▶ **Required action**:
What lines below mention the word "with"? Copy each one.

Before-and-after change data

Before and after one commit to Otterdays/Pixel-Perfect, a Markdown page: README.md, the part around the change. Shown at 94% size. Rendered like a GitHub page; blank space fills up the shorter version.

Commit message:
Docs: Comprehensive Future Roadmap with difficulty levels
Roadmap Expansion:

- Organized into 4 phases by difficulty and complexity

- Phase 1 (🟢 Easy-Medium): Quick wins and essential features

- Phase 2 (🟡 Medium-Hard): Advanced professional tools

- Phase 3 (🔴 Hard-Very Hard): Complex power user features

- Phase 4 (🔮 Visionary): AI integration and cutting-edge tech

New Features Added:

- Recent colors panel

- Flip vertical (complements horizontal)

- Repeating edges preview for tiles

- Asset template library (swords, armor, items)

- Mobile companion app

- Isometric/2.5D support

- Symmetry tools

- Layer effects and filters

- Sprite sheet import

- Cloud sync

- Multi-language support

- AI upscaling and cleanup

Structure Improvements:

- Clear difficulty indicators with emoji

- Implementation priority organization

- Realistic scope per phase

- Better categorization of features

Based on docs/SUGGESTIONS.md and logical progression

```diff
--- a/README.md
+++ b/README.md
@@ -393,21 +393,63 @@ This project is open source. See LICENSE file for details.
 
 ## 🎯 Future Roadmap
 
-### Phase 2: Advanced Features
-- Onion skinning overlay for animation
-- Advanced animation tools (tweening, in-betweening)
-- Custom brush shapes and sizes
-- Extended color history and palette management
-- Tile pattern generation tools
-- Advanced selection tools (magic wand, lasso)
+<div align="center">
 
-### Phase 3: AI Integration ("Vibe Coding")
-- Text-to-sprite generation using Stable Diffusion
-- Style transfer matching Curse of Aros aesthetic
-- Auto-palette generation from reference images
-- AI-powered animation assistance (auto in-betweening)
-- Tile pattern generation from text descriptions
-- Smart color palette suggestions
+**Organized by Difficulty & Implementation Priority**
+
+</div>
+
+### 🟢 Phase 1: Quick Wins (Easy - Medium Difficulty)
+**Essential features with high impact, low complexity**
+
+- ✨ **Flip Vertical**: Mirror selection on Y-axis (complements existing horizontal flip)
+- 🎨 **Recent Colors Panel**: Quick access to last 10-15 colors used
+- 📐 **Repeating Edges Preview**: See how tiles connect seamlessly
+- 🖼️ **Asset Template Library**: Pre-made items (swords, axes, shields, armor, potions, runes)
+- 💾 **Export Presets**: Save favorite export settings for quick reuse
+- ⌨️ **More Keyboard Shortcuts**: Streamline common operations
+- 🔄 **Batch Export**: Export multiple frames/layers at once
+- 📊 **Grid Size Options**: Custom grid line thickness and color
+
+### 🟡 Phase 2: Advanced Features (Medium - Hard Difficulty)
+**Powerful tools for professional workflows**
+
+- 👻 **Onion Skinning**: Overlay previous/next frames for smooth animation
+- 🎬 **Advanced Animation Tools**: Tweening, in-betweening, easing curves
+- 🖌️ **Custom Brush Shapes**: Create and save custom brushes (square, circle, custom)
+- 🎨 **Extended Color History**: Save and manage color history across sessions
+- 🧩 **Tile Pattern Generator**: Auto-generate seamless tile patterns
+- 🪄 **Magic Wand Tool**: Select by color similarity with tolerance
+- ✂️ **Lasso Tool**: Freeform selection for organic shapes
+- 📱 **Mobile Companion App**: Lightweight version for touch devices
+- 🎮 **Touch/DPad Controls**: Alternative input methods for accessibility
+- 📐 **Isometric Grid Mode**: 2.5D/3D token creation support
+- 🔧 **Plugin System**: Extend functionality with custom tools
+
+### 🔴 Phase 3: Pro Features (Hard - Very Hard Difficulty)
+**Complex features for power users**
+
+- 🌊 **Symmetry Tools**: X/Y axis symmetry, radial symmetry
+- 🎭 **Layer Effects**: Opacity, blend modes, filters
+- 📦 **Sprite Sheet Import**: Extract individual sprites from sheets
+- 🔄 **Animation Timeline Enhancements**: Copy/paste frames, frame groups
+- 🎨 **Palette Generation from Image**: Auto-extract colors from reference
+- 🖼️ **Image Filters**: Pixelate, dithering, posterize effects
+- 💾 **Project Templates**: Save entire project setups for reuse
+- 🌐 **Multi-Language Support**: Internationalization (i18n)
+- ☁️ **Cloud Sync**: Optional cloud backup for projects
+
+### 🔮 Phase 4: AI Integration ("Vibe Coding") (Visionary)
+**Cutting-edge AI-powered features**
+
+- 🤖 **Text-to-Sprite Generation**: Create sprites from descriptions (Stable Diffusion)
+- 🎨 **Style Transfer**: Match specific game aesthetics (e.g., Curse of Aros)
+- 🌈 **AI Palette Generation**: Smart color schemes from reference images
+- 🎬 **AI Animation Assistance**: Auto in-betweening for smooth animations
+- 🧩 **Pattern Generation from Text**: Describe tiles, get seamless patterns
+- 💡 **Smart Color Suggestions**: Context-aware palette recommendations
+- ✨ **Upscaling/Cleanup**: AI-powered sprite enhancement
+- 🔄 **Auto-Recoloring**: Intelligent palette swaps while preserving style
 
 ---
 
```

▶ **Answer to the exercise**:
Docs: Comprehensive Future Roadmap with difficulty levels
- Clear difficulty indicators with emoji
+**Essential features with high impact, low complexity**
+- 🪄 **Magic Wand Tool**: Select by color similarity with tolerance
+- 🔧 **Plugin System**: Extend functionality with custom tools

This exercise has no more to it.